(Data extracted from a collection)
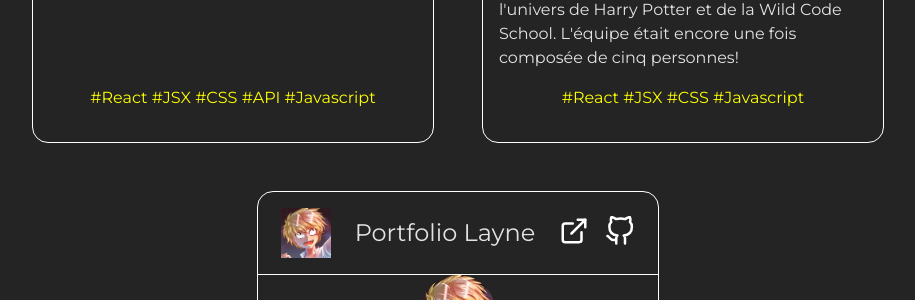
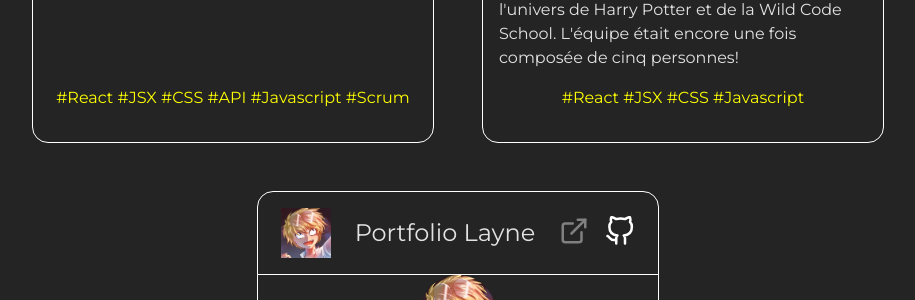
Before and after one commit to Laynaria/Layne-Portfolio, a React (Vite) app: page / in a window 1280 px wide. Shown: the part 1356-1656 px from the top of the page, without its empty margins (182-1097 px from the left). Built offline with nearby package versions, Linux system fonts and the light colour scheme; a web font is replaced by a local one.

Commit message:
upgraded the Projects component, also added an icon on the html meta

```diff
--- a/index.html
+++ b/index.html
@@ -3,7 +3,7 @@
 
 <head>
   <meta charset="UTF-8" />
-  <link rel="icon" type="image/svg+xml" href="/vite.svg" />
+  <link rel="icon" type="image/svg+xml" href="./src/assets/Laynevatar.png" />
   <meta name="viewport" content="width=device-width, initial-scale=1.0" />
   <title>Portfolio Layne</title>
 </head>
--- a/src/components/Projects/Projects.jsx
+++ b/src/components/Projects/Projects.jsx
@@ -15,18 +15,28 @@ function Card() {
               <img src={stack.logo} width="50px" alt={stack.alt} />
               {stack.name}
               <span className="spanTitleCard">
-                <a href={stack.link} target="_blank">
+                <a
+                  href={stack.link}
+                  target="_blank"
+                  className={stack.link === "" ? "unclickable" : ""}
+                >
                   <img
                     src={siteIcon}
                     alt="Website External Link Icon"
                     width="30px"
+                    className={stack.link === "" ? "unclickable" : ""}
                   />
                 </a>
-                <a href={stack.github} target="_blank">
+                <a
+                  href={stack.github}
+                  target="_blank"
+                  className={stack.github === "" ? "unclickable" : ""}
+                >
                   <img
                     src={githubIcon}
                     alt="Github External Link Icon"
                     width="30px"
+                    className={stack.github === "" ? "unclickable" : ""}
                   />
                 </a>
               </span>
--- a/src/components/Projects/Projects.scss
+++ b/src/components/Projects/Projects.scss
@@ -43,6 +43,16 @@ $primary-color: white;
         img {
           filter: invert(100%);
         }
+
+        img:hover {
+          filter: invert(100%) hue-rotate(30deg) brightness(170%)
+            drop-shadow(0 0 0.1rem yellow);
+        }
+
+        .unclickable {
+          pointer-events: none;
+          filter: invert(50%);
+        }
       }
     }
 
--- a/src/services/projectsArray.jsx
+++ b/src/services/projectsArray.jsx
@@ -43,7 +43,7 @@ const projectsArray = [
     img: toastyMood,
     link: `https://toasty-mood.netlify.app/`,
     github: `https://github.com/WildCodeSchool/2022-09-JS-RemoteFR-LesCrewStillants-P2-Team-Eagle`,
-    hashtags: "#React #JSX #CSS #API #Javascript",
+    hashtags: "#React #JSX #CSS #API #Javascript #Scrum",
     desc: "Toasty Mood est un projet d'application lifestyle de journal intime combiné avec une API de météo.",
     descTwo:
       "L'idée était que l'utilisateur pourrait comparer les humeurs qu'il enregistre à travers les jours avec la météo afin de voir son influence!",
@@ -66,7 +66,7 @@ const projectsArray = [
     alt: "Portfolio Layne Logo",
     img: portfolioLayne,
     link: ``,
-    github: ``,
+    github: `https://github.com/Laynaria/Layne-Portfolio`,
     hashtags: "#React #JSX #SASS #CSS #Javascript",
     desc: "Ce projet est tout simplement celui de mon portfolio que vous avez actuellement sous les yeux, il n'est donc pas nécessaire de cliquer sur le lien pour y accéder",
   },
```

» **Exercise objective**
All the records need to be retyped word for word, except for the pictures.

» **Response to this exercise**
Before and after one commit to Laynaria/Layne-Portfolio, a React (Vite) app: page / in a window 1280 px wide. Shown: the part 1356-1656 px from the top of the page, without its empty margins (182-1097 px from the left). Built offline with nearby package versions, Linux system fonts and the light colour scheme; a web font is replaced by a local one.

Commit message:
upgraded the Projects component, also added an icon on the html meta

```diff
--- a/index.html
+++ b/index.html
@@ -3,7 +3,7 @@
 
 <head>
   <meta charset="UTF-8" />
-  <link rel="icon" type="image/svg+xml" href="/vite.svg" />
+  <link rel="icon" type="image/svg+xml" href="./src/assets/Laynevatar.png" />
   <meta name="viewport" content="width=device-width, initial-scale=1.0" />
   <title>Portfolio Layne</title>
 </head>
--- a/src/components/Projects/Projects.jsx
+++ b/src/components/Projects/Projects.jsx
@@ -15,18 +15,28 @@ function Card() {
               <img src={stack.logo} width="50px" alt={stack.alt} />
               {stack.name}
               <span className="spanTitleCard">
-                <a href={stack.link} target="_blank">
+                <a
+                  href={stack.link}
+                  target="_blank"
+                  className={stack.link === "" ? "unclickable" : ""}
+                >
                   <img
                     src={siteIcon}
                     alt="Website External Link Icon"
                     width="30px"
+                    className={stack.link === "" ? "unclickable" : ""}
                   />
                 </a>
-                <a href={stack.github} target="_blank">
+                <a
+                  href={stack.github}
+                  target="_blank"
+                  className={stack.github === "" ? "unclickable" : ""}
+                >
                   <img
                     src={githubIcon}
                     alt="Github External Link Icon"
                     width="30px"
+                    className={stack.github === "" ? "unclickable" : ""}
                   />
                 </a>
               </span>
--- a/src/components/Projects/Projects.scss
+++ b/src/components/Projects/Projects.scss
@@ -43,6 +43,16 @@ $primary-color: white;
         img {
           filter: invert(100%);
         }
+
+        img:hover {
+          filter: invert(100%) hue-rotate(30deg) brightness(170%)
+            drop-shadow(0 0 0.1rem yellow);
+        }
+
+        .unclickable {
+          pointer-events: none;
+          filter: invert(50%);
+        }
       }
     }
 
--- a/src/services/projectsArray.jsx
+++ b/src/services/projectsArray.jsx
@@ -43,7 +43,7 @@ const projectsArray = [
     img: toastyMood,
     link: `https://toasty-mood.netlify.app/`,
     github: `https://github.com/WildCodeSchool/2022-09-JS-RemoteFR-LesCrewStillants-P2-Team-Eagle`,
-    hashtags: "#React #JSX #CSS #API #Javascript",
+    hashtags: "#React #JSX #CSS #API #Javascript #Scrum",
     desc: "Toasty Mood est un projet d'application lifestyle de journal intime combiné avec une API de météo.",
     descTwo:
       "L'idée était que l'utilisateur pourrait comparer les humeurs qu'il enregistre à travers les jours avec la météo afin de voir son influence!",
@@ -66,7 +66,7 @@ const projectsArray = [
     alt: "Portfolio Layne Logo",
     img: portfolioLayne,
     link: ``,
-    github: ``,
+    github: `https://github.com/Laynaria/Layne-Portfolio`,
     hashtags: "#React #JSX #SASS #CSS #Javascript",
     desc: "Ce projet est tout simplement celui de mon portfolio que vous avez actuellement sous les yeux, il n'est donc pas nécessaire de cliquer sur le lien pour y accéder",
   },
```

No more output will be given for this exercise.